Coral Expeditions is unlikely to be well known name to many Fine Travel clients looking for a cruise holiday. It is an Australian small ship expedition cruise line which, when it comes to the Coral Discoverer that we inspected, takes very seriously the expedition cruise ethos that an expedition cruise is about the time off the ship, not on it.
The primary focus of the Coral Discoverer’s itineraries is Australia – with Tasmania, and Northern Australia around to Darwin and the Kimberleys the main attractions. Voyages also incorporate logical extensions like New Zealand and the Pacific. Built in 2005 and refurbished in 2016 she welcomes a maximum of 72 guests in 36 cabins.
Onboard The Coral Discoverer
For travellers who have joined similarly priced itineraries with premium and luxury cruise lines, or not been onboard such a small cruise ship before, stepping aboard the Coral Discoverer for the first time will require an expectation adjustment and it is very important to be sure that this is the right style of expedition cruise ship for you.

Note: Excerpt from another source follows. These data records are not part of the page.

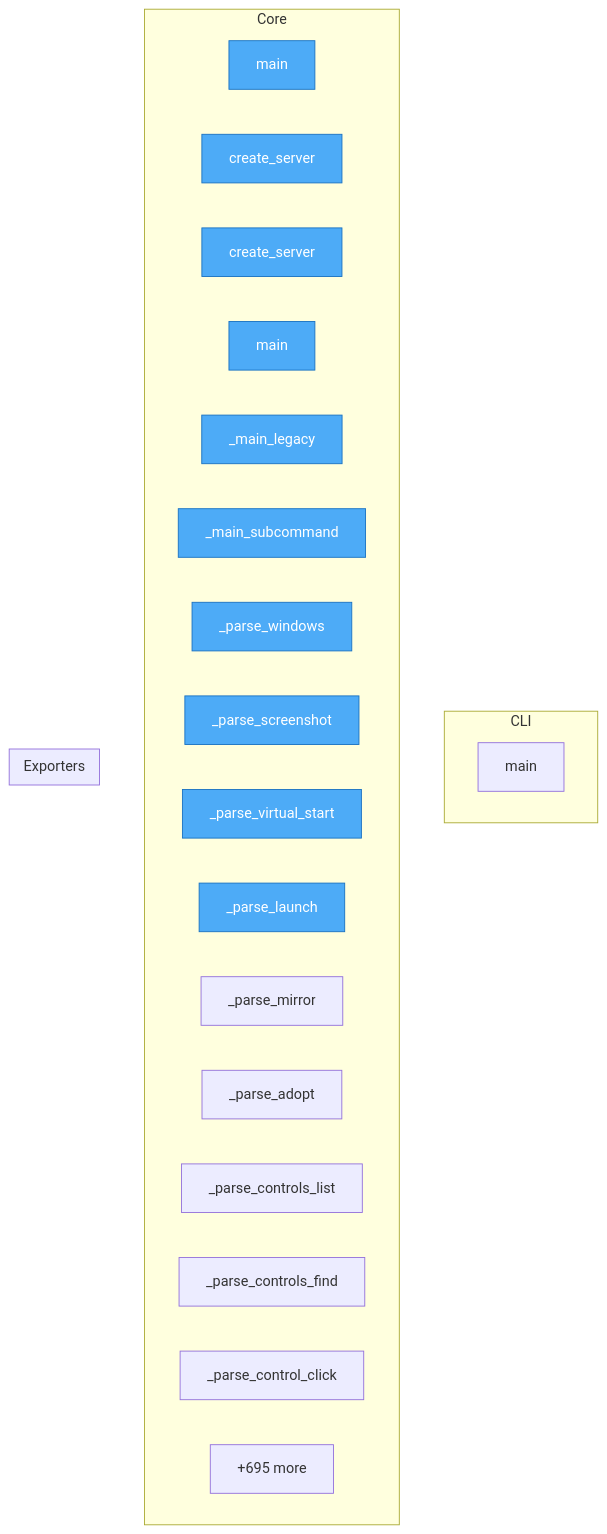
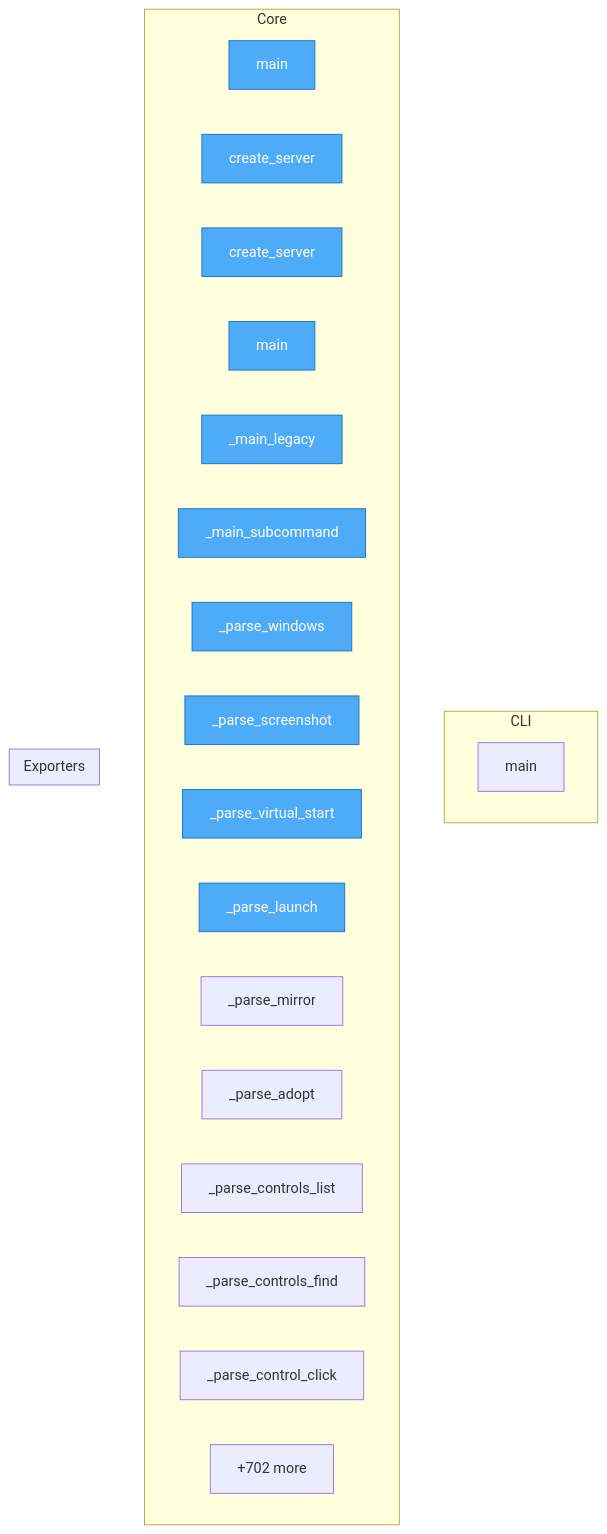
The diagram in project/flow.mmd (wronai/vdisplay), drawn with Mermaid before and after one commit. The commit also changed 45 other files, not shown here.

```diff
--- a/project/flow.mmd
+++ b/project/flow.mmd
@@ -1,33 +1,33 @@
 flowchart TD
-%% generated in 0.05s
+%% generated in 0.04s
 
     %% Entry points (blue)
     classDef entry fill:#4dabf7,stroke:#1971c2,color:#fff
 
     subgraph CLI
         packages__cli2vdisplay__src__cli2vdisplay__cli__main["main"]
     end
 
     subgraph Core
         packages__mcp2vdisplay__src__mcp2vdisplay__cli__main["main"]
         packages__mcp2vdisplay__src__mcp2vdisplay__cli__create_server["create_server"]
         packages__mcp2vdisplay__src__mcp2vdisplay__server__create_server["create_server"]
         packages__dsl2vdisplay__src__dsl2vdisplay__cli__main["main"]
         packages__dsl2vdisplay__src__dsl2vdisplay__cli___main_legacy["_main_legacy"]
         packages__dsl2vdisplay__src__dsl2vdisplay__cli___main_subcommand["_main_subcommand"]
         packages__dsl2vdisplay__src__dsl2vdisplay__grammar___parse_windows["_parse_windows"]
         packages__dsl2vdisplay__src__dsl2vdisplay__grammar___parse_screenshot["_parse_screenshot"]
         packages__dsl2vdisplay__src__dsl2vdisplay__grammar___parse_virtual_start["_parse_virtual_start"]
         packages__dsl2vdisplay__src__dsl2vdisplay__grammar___parse_launch["_parse_launch"]
         packages__dsl2vdisplay__src__dsl2vdisplay__grammar___parse_mirror["_parse_mirror"]
         packages__dsl2vdisplay__src__dsl2vdisplay__grammar___parse_adopt["_parse_adopt"]
         packages__dsl2vdisplay__src__dsl2vdisplay__grammar___parse_controls_list["_parse_controls_list"]
         packages__dsl2vdisplay__src__dsl2vdisplay__grammar___parse_controls_find["_parse_controls_find"]
         packages__dsl2vdisplay__src__dsl2vdisplay__grammar___parse_control_click["_parse_control_click"]
-        ...["+695 more"]
+        ...["+702 more"]
     end
 
     subgraph Exporters
     end
 
     class packages__mcp2vdisplay__src__mcp2vdisplay__cli__main,packages__mcp2vdisplay__src__mcp2vdisplay__cli__create_server,packages__mcp2vdisplay__src__mcp2vdisplay__server__create_server,packages__dsl2vdisplay__src__dsl2vdisplay__cli__main,packages__dsl2vdisplay__src__dsl2vdisplay__cli___main_legacy,packages__dsl2vdisplay__src__dsl2vdisplay__cli___main_subcommand,packages__dsl2vdisplay__src__dsl2vdisplay__grammar___parse_windows,packages__dsl2vdisplay__src__dsl2vdisplay__grammar___parse_screenshot,packages__dsl2vdisplay__src__dsl2vdisplay__grammar___parse_virtual_start,packages__dsl2vdisplay__src__dsl2vdisplay__grammar___parse_launch entry
```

The Coral Discoverer has the essentials you would expect in the common areas of a small ship that wasn’t designed for onboard entertainment or “soft expedition” cruising. It is not an Australian version of the French cruise line Ponant which also offers soft expedition itineraries in our waters at around the same price point. The common areas include:
- An open bridge policy where guests can interact with the Captain at their leisure.
- An intimate lecture theatre where experts speak about the upcoming days adventures and recap at the end of the day. Movies can also be played here.
- A very small library (similar to a collection you might have seen in a boutique hotel).
- A cafe style restaurant and bar (pictured above), where all meals are eaten (buffet for lunch and a la carte for dinner). There is no room service onboard.
- An open deck area at the top of ship
- There are no lifts between the floors.
The cabins reflect an expectation that you will return there (probably exhausted) to sleep. The cabins are all approximately the same size, with little variation (the upstairs cabins enjoying a narrow balcony).
The bathrooms are relatively small, with a shower just out of shot below.
A Fine Travel client’s attraction to a close to home cruise onboard the Coral Discoverer will be determined by a desire for an active, enriching educational experience on their chosen itinerary rather than a “flop and drop” onboard a floating amusement park.
Describing the Coral Discoverer without the benefit of the full onboard experience has been somewhat challenging – the risk being that I give an unfair impression of the Coral Discoverer by comparing her to other ships that she isn’t trying to be. The Coral Discoverer is simply furnished – not tired, or run down – the crew take great pride in the ship – as if it was their own.
I can’t help escape the thought that client expectations at this price point may have moved on – an insight that Coral Expeditions may also share given the design of its newest ship, the Coral Geographer and that from 2021 the Coral Discoverer is being relocated to shorter itineraries at the Great Barrier Reef. Boasting suites with a bath for stargazing, an elevator and a gym, the Coral Geographer’s itineraries will be highly sought after.